> **DATA TO PROCESS**
----
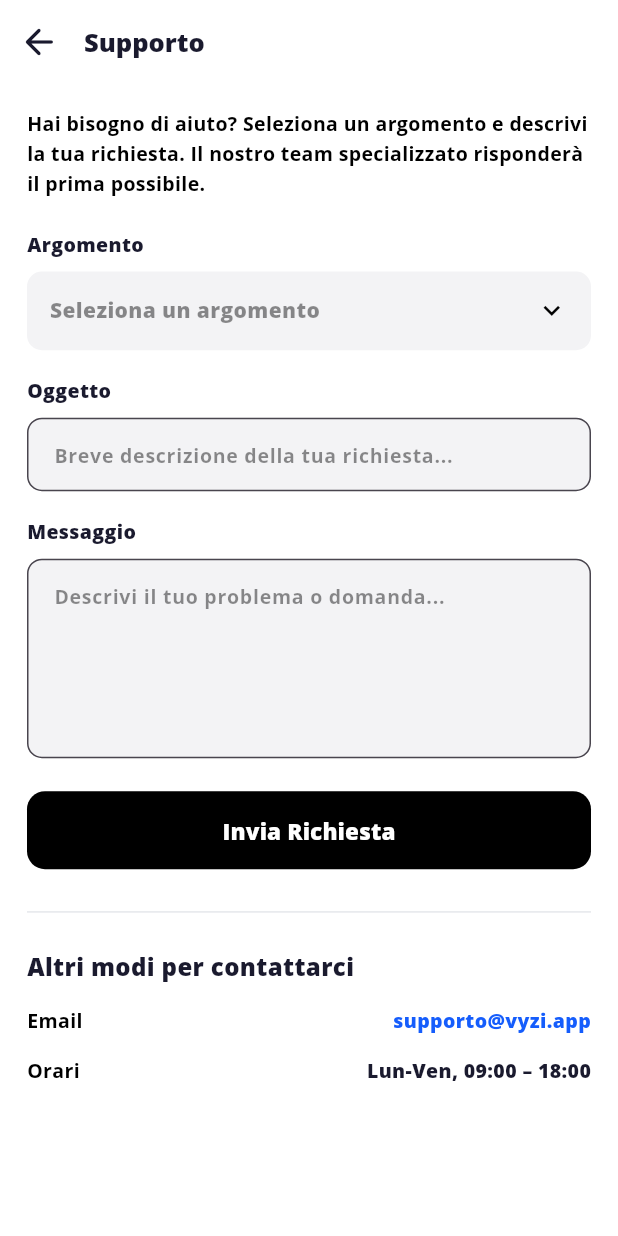
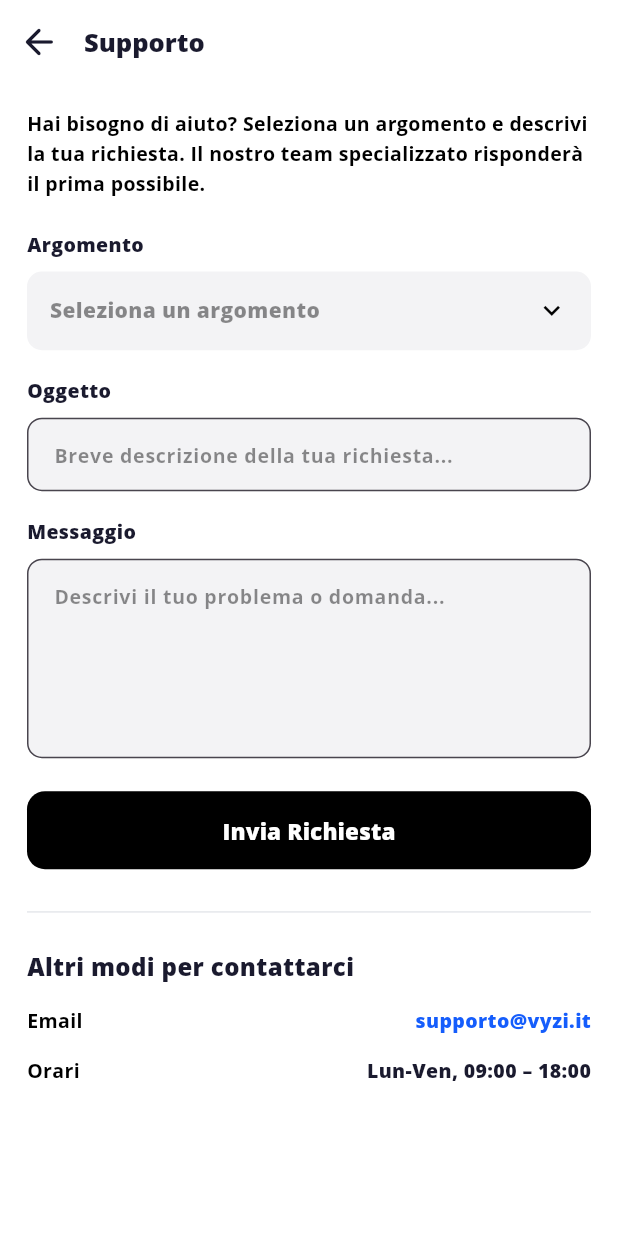
Before and after one commit to abubakar1010/vyzi-app, a Flutter app: the SupportFormScreen screen opened directly, on a phone screen of 412 x 824 dp. Run offline on Flutter 3.47's test engine with Material 3 defaults, Android fonts, the phone set to English and light mode, and no system bars; our stand-ins replace app_links, camera, connectivity_plus, country_code_picker, dio, file_picker and 18 more; missing offline and left inert: pdfx; accounts and stored records are empty; network calls fail.

Commit message:
refactor: use the vyzi.it domain for app links and support
Android app links and iOS universal links now verify against api.vyzi.it,
the domain VYZI owns.

Co-Authored-By: Claude Opus 5.5 <noreply@anthropic.com>

```diff
--- a/lib/features/support/support_screen.dart
+++ b/lib/features/support/support_screen.dart
@@ -653,7 +653,7 @@ class _SupportFormScreenState extends State<SupportFormScreen> {
                         fontWeight: FontWeight.w900)),
                 const SizedBox(height: 16),
                 _contactRow('support.contact.email_label'.tr,
-                    'supporto@vyzi.app', _T.darkBtn),
+                    'supporto@vyzi.it', _T.darkBtn),
                 const SizedBox(height: 14),
                 _contactRow('support.contact.hours_label'.tr,
                     'support.contact.hours_value'.tr, _T.textDark),
```
Also changed, not shown: 4 other files.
----
> **TASK STATEMENT**
Please return the whole listing exactly. Do not copy its images.

> **EXERCISE RESPONSE**
Before and after one commit to abubakar1010/vyzi-app, a Flutter app: the SupportFormScreen screen opened directly, on a phone screen of 412 x 824 dp. Run offline on Flutter 3.47's test engine with Material 3 defaults, Android fonts, the phone set to English and light mode, and no system bars; our stand-ins replace app_links, camera, connectivity_plus, country_code_picker, dio, file_picker and 18 more; missing offline and left inert: pdfx; accounts and stored records are empty; network calls fail.

Commit message:
refactor: use the vyzi.it domain for app links and support
Android app links and iOS universal links now verify against api.vyzi.it,
the domain VYZI owns.

Co-Authored-By: Claude Opus 5.5 <noreply@anthropic.com>

```diff
--- a/lib/features/support/support_screen.dart
+++ b/lib/features/support/support_screen.dart
@@ -653,7 +653,7 @@ class _SupportFormScreenState extends State<SupportFormScreen> {
                         fontWeight: FontWeight.w900)),
                 const SizedBox(height: 16),
                 _contactRow('support.contact.email_label'.tr,
-                    'supporto@vyzi.app', _T.darkBtn),
+                    'supporto@vyzi.it', _T.darkBtn),
                 const SizedBox(height: 14),
                 _contactRow('support.contact.hours_label'.tr,
                     'support.contact.hours_value'.tr, _T.textDark),
```
Also changed, not shown: 4 other files.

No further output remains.